“No, sir, I made up my mind last night that I’d be out in time to see the sun rise right out of the sea,” Max said; “and there he is, just peeping above the waves. There, now he’s fairly up I and see, papa, what a golden glory he sheds upon the waters; they are almost too bright to look at. Isn’t it a fine sight?”
“Yes, well worth the sacrifice of an extra morning nap—at least once in a while.”
“You must have seen it a great many times, papa.”
“Yes, a great many; but it never loses its attraction for me.”
“Oh, look, look, papa!” cried Max; “there’s a fisherman going out; he has his dory down on the beach, and is just watching for the right wave to launch it. I never can see the difference in the waves—why one is better than half a dozen others that he lets pass. Can you, sir?”
“No,” acknowledged the captain; “but let us watch now and try to make out his secret.”
They did watch closely for ten minutes or more, while wave after wave came rushing in and broke along the beach, the fisherman’s eyes all the while intent upon them as he stood motionless beside his boat; then suddenly seeming to see the right one—though to the captain and Max it did not look different from many of its neglected predecessors—he gave his dory a vigorous push that sent it out upon the top of that very wave, leaped into the stern, seized his oars, and with a powerful stroke sent the boat out beyond the breakers.
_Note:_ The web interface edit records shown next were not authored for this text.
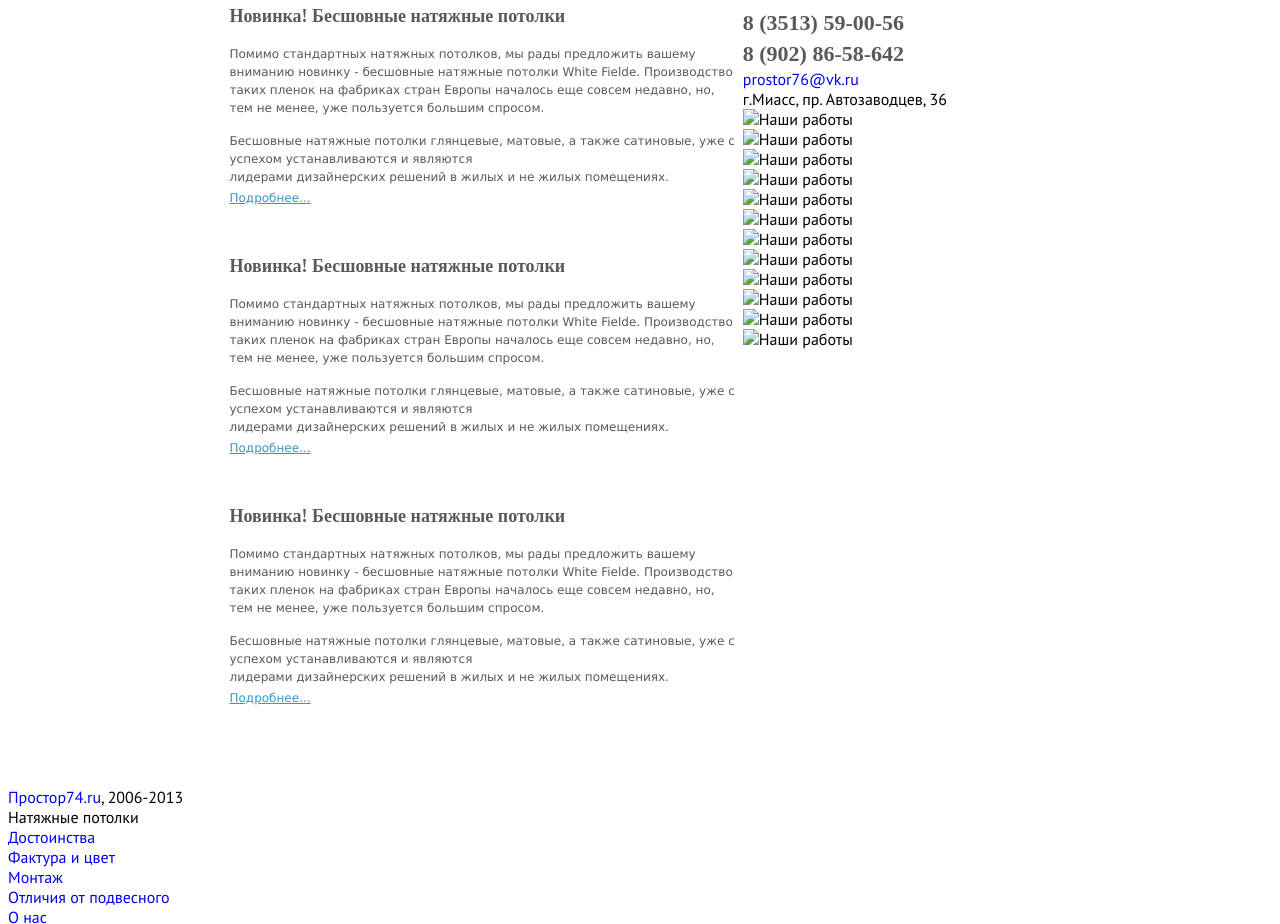
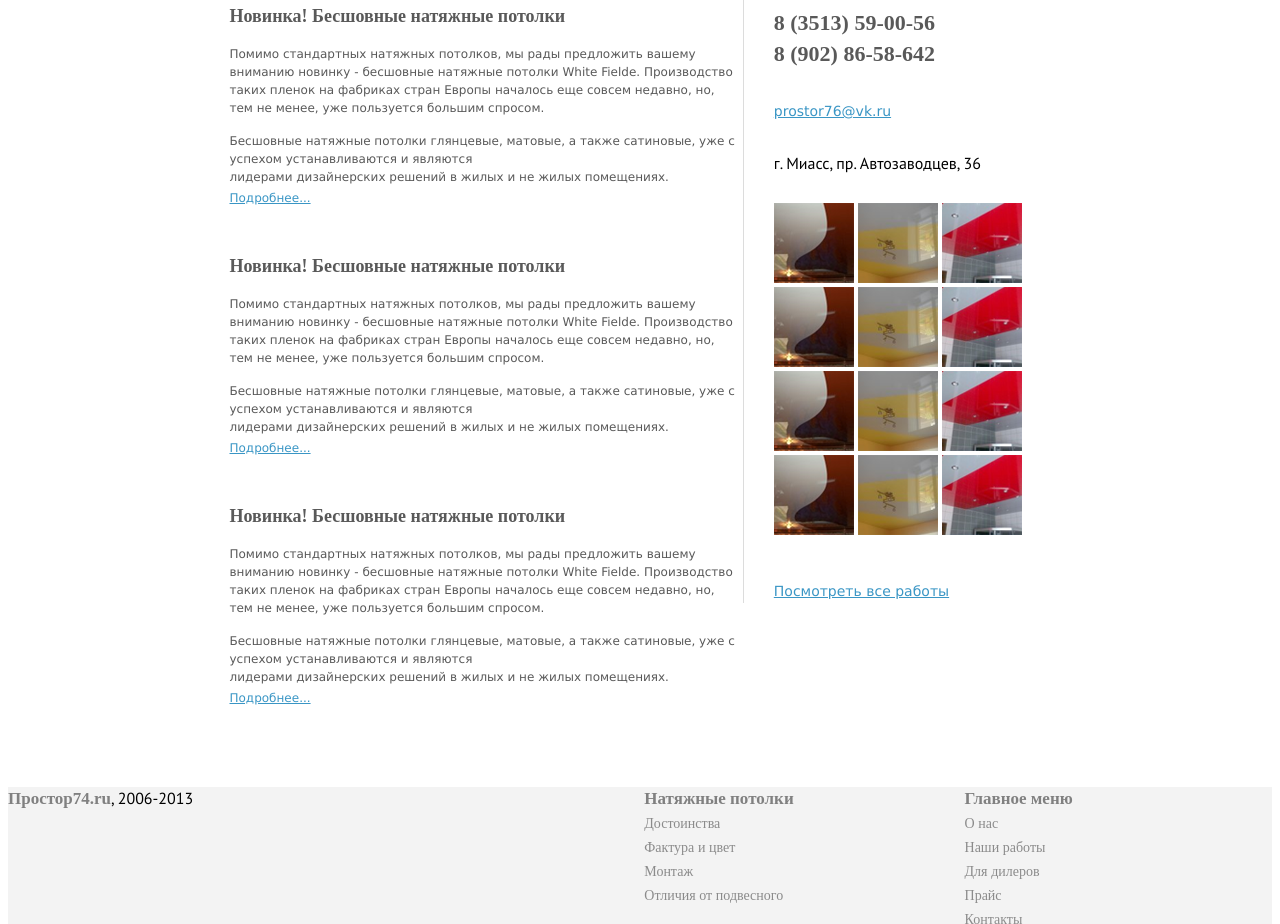
Before and after one commit to tutti-frutti/prostor, a website: page index.html in a window 1280 px wide. Shown: the part 1081-2005 px from the top of the page. Drawn offline with nearby package versions, Linux system fonts and the light colour scheme; files that its build step writes are made by us from their sources; a web font is replaced by a local one.

Commit message:
home css

```diff
--- a/index.html
+++ b/index.html
@@ -12,9 +12,10 @@
 <body>
 
     <header class="page-header">
+       <button class="main-nav__toogle"></button>
         <nav class="main-nav">
             <ul class="main-nav__list">
-                <li class="main-nav__items"><a class="main-nav__links" href="#">Главная</a></li>
+                <li class="main-nav__items"><a class="main-nav__links  main-nav__links--button" href="#">Главная</a></li>
                 <li class="main-nav__items"><a class="main-nav__links" href="#">О нас</a></li>
                 <li class="main-nav__items"><a class="main-nav__links" href="#">Наши работы</a></li>
                 <li class="main-nav__items  main-nav__items--no-margin"><a class="main-nav__links  main-nav__links" href="#">Контакты</a></li>
@@ -85,6 +86,7 @@
                                     Новинка! Бесшовные натяжные потолки
                                 </h3>
                                 <p class="offers__descr  offers__descr--marginb">
+
                                     Помимо стандартных натяжных потолков, мы рады предложить вашему вниманию новинку - бесшовные натяжные потолки White Fielde. Производство таких пленок на фабриках стран Европы началось еще совсем недавно, но, тем не менее, уже пользуется большим спросом.
                                 </p>
                                 <p class="offers__descr">
@@ -120,7 +122,7 @@
                     </div>
                 </div>
                 <div class="general__right">
-                    <div class="general__list">
+                    <div class="general__list  general__list--border">
                        <h2 class="offers-title">Контакты</h2>
                         <ul class="contacts">
                             <li class="contacts__items">
@@ -129,24 +131,26 @@
                             </li>
                             <li class="contacts__items"><a class="contacts__email" href="mailto:prostor76@vk.ru">prostor76@vk.ru</a></li>
                             <li class="contacts__items">
-                                <p class="contacts__adress">г.Миасс, пр. Автозаводцев, 36</p>
+                                <p class="contacts__adress">г. Миасс, пр. Автозаводцев, 36</p>
                             </li>
                         </ul>
 
                         <ul class="gallery">
-                        <li class="gallery__img"><img src="" alt="Наши работы"></li>
-                        <li class="gallery__img"><img src="" alt="Наши работы"></li>
-                        <li class="gallery__img"><img src="" alt="Наши работы"></li>
-                        <li class="gallery__img"><img src="" alt="Наши работы"></li>
-                        <li class="gallery__img"><img src="" alt="Наши работы"></li>
-                        <li class="gallery__img"><img src="" alt="Наши работы"></li>
-                        <li class="gallery__img"><img src="" alt="Наши работы"></li>
-                        <li class="gallery__img"><img src="" alt="Наши работы"></li>
-                        <li class="gallery__img"><img src="" alt="Наши работы"></li>
-                        <li class="gallery__img"><img src="" alt="Наши работы"></li>
-                        <li class="gallery__img"><img src="" alt="Наши работы"></li>
-                        <li class="gallery__img"><img src="" alt="Наши работы"></li>
+                        <li class="gallery__img"><img src="/img/gallery-icon-1.png" alt="Наши работы"></li>
+                        <li class="gallery__img"><img src="/img/gallery-icon-2.png" alt="Наши работы"></li>
+                        <li class="gallery__img"><img src="/img/gallery-icon-3.png" alt="Наши работы"></li>
+                        <li class="gallery__img"><img src="/img/gallery-icon-1.png" alt="Наши работы"></li>
+                        <li class="gallery__img"><img src="/img/gallery-icon-2.png" alt="Наши работы"></li>
+                        <li class="gallery__img"><img src="/img/gallery-icon-3.png" alt="Наши работы"></li>
+                        <li class="gallery__img"><img src="/img/gallery-icon-1.png" alt="Наши работы"></li>
+                        <li class="gallery__img"><img src="/img/gallery-icon-2.png" alt="Наши работы"></li>
+                        <li class="gallery__img"><img src="/img/gallery-icon-3.png" alt="Наши работы"></li>
+                        <li class="gallery__img"><img src="/img/gallery-icon-1.png" alt="Наши работы"></li>
+                        <li class="gallery__img"><img src="/img/gallery-icon-2.png" alt="Наши работы"></li>
+                        <li class="gallery__img"><img src="/img/gallery-icon-3.png" alt="Наши работы"></li>
                     </ul>
+
+                       <span class="gallery__all"><a href="#" class="gallery__link">Посмотреть все работы</a></span>
 
                     </div>
                 </div>
@@ -155,7 +159,7 @@
     </main>
 
     <footer class="page-footer">
-        <div class="page-footer__site"><a href="#">Простор74.ru</a>, 2006-2013</div>
+        <div class="page-footer__site"><a class="page-footer__link" href="#">Простор74.ru</a>, 2006-2013</div>
         <ul class="page-footer__roof">
             <li class="page-footer__roof-items">Натяжные потолки</li>
             <li class="page-footer__roof-items"><a href="#" class="page-footer__roof-links">Достоинства</a></li>
@@ -165,24 +169,26 @@
         </ul>
 
         <ul class="page-footer__menu">
-            <li class="page-footer__items"><a href="#" class="page-footer__menu-links">О нас</a></li>
-            <li class="page-footer__items"><a href="#" class="page-footer__menu-links">Наши работы</a></li>
-            <li class="page-footer__items"><a href="#" class="page-footer__menu-links">Для дилеров</a></li>
-            <li class="page-footer__items"><a href="#" class="page-footer__menu-links">Прайс</a></li>
-            <li class="page-footer__items"><a href="#" class="page-footer__menu-links">Контакты</a></li>
+            <li class="page-footer__menu-items">Главное меню</li>
+            <li class="page-footer__menu-items"><a href="#" class="page-footer__menu-links">О нас</a></li>
+            <li class="page-footer__menu-items"><a href="#" class="page-footer__menu-links">Наши работы</a></li>
+            <li class="page-footer__menu-items"><a href="#" class="page-footer__menu-links">Для дилеров</a></li>
+            <li class="page-footer__menu-items"><a href="#" class="page-footer__menu-links">Прайс</a></li>
+            <li class="page-footer__menu-items"><a href="#" class="page-footer__menu-links">Контакты</a></li>
         </ul>
 
         <div class="site-dev">
             <ul class="site-dev__list">
-                <li class="site-dev__link"><a href="">Разработка сайта</a></li>
-                <li class="site-dev__logo"><a href=""><img src="" alt="logo"></a></li>
+                <li class="site-dev__items"><a class="site-dev__link" href="#">Разработка сайта</a></li>
+                <li class="site-dev__items"><a href=""><img src="/img/supra-logo-color.png" alt="logo"></a></li>
             </ul>
         </div>
 
     </footer>
 
 
-
+<script src="https://ajax.googleapis.com/ajax/libs/jquery/3.1.0/jquery.min.js"></script>
+<script src="js/script.js"></script>
 </body>
 
 </html>
--- /dev/null
+++ b/js/script.js
@@ -0,0 +1,5 @@
+$('.main-nav__toogle').click(function(){
+   $('.main-nav').slideToggle();
+//    $('.main-nav__items-left').slideToggle();
+//    $('.main-nav__items-right').slideToggle();
+});
--- a/sass/blocks/contacts.scss
+++ b/sass/blocks/contacts.scss
@@ -1,10 +1,32 @@
 .contacts {
+    margin-left: 30px;
+
+    &__items {
+        margin-bottom: 30px;
+    }
+
     &__phone {
-
         font-size: 22px;
         line-height: 31px;
         font-family: "PT Sans Caption";
         font-weight: bold;
         color: #595959;
     }
+
+    &__email {
+        font-size: 14px;
+        line-height: 24px;
+        font-family: "Verdana";
+        font-weight: normal;
+        text-decoration: underline;
+        color: #3a96c5;
+    }
+
+    #__adress {
+        font-size: 14px;
+        line-height: 24px;
+        font-family: "Verdana";
+        font-weight: normal;
+        color: #595959;
+    }
 }
--- /dev/null
+++ b/sass/blocks/footer.scss
@@ -0,0 +1,68 @@
+.page-footer {
+    background: #f3f3f3;
+
+    &__site {
+        display: inline-block;
+        width: 25%;
+        margin-right: 25%;
+        vertical-align: top
+    }
+
+    &__link {
+        font-size: 17px;
+        line-height: 24px;
+        font-family: "PT Sans Caption";
+        font-weight: bold;
+        color: #808080;
+    }
+
+    &__roof {
+        display: inline-block;
+        width: 20%;
+        margin-right: 5%;
+        vertical-align: top;
+        font-size: 17px;
+        line-height: 24px;
+        font-family: "PT Sans Caption";
+        font-weight: bold;
+        color: #808080;
+    }
+
+    &__roof-links {
+        font-size: 14px;
+        line-height: 24px;
+        font-family: "Open Sans";
+        font-weight: normal;
+        color: #8b8b8b;
+
+        &:hover {
+            color: #3a96c5;
+        }
+    }
+
+    &__menu {
+        display: inline-block;
+        width: 15%;
+        vertical-align: top
+    }
+
+    &__menu-items {
+        font-size: 17px;
+        line-height: 24px;
+        font-family: "PT Sans Caption";
+        font-weight: bold;
+        color: #808080;
+    }
+
+    &__menu-links {
+        font-size: 14px;
+        line-height: 24px;
+        font-family: "Open Sans";
+        font-weight: normal;
+        color: #8b8b8b;
+
+        &:hover {
+            color: #3a96c5;
+        }
+    }
+}
--- /dev/null
+++ b/sass/blocks/gallery.scss
@@ -0,0 +1,21 @@
+.gallery {
+    margin-left: 30px;
+    margin-bottom: 40px;
+
+    &__img {
+        display: inline-block;
+    }
+
+    &__all {
+        margin-left: 30px;
+    }
+
+    &__link {
+        font-size: 14px;
+        line-height: 24px;
+        font-family: "Verdana";
+        font-weight: normal;
+        text-decoration: underline;
+        color: #3a96c5;
+    }
+}
--- a/sass/blocks/general.scss
+++ b/sass/blocks/general.scss
@@ -3,6 +3,12 @@
 
     &--white {
         background: #fff;
+    }
+
+    &__list {
+        &--border {
+            border-left: 1px solid #dcdcdc;
+        }
     }
 
     &__content-wrapper {
--- a/sass/blocks/offers.scss
+++ b/sass/blocks/offers.scss
@@ -1,5 +1,6 @@
 .offers-title {
     margin-bottom: 50px;
+    margin-left: 30px;
 	font-size: 20px;
     line-height: 24px;
     font-family: "PT Sans Caption";
--- /dev/null
+++ b/sass/blocks/site-dev.scss
@@ -0,0 +1,23 @@
+.site-dev {
+    max-width: 730px;
+    margin: 0 auto;
+    text-align: center;
+    border-top: 1px solid #dcdcdc;
+
+    &__items {
+        display: inline-block;
+    }
+
+    &__link {
+
+        font-size: 12px;
+        line-height: 21px;
+        font-family: "Open Sans";
+        font-weight: normal;
+        color: #8b8b8b;
+    }
+
+    &__logo {
+        display: inline-block;
+    }
+}
--- a/sass/style.scss
+++ b/sass/style.scss
@@ -1,3 +1,5 @@
+@import "variables.scss";
+
 @import "blocks/header.scss";
 @import "blocks/main-nav.scss";
 @import "blocks/info-blocks.scss";
@@ -7,5 +9,8 @@
 @import "blocks/communications.scss";
 @import "blocks/offers.scss";
 @import "blocks/contacts.scss";
+@import "blocks/gallery.scss";
+@import "blocks/footer.scss";
+@import "blocks/site-dev.scss";
 
 @import "global/scaffolding.scss";
--- a/sass/variables.scss
+++ b/sass/variables.scss
@@ -0,0 +1 @@
+$tablet: "(max-width: 768px)";
```
Also changed, not shown: sass/blocks/main-nav.scss (+54 -1 lines), img/hamburger-blue.png (added), img/hamburger.png (added), img/humb.jpg (added), 2 other files.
“Bravo!” cried Max, clapping his hands and laughing with delight; “see, papa, how nicely he rides now on the long swells! How I should like to be able to manage a boat like that. May I learn if I have the chance?”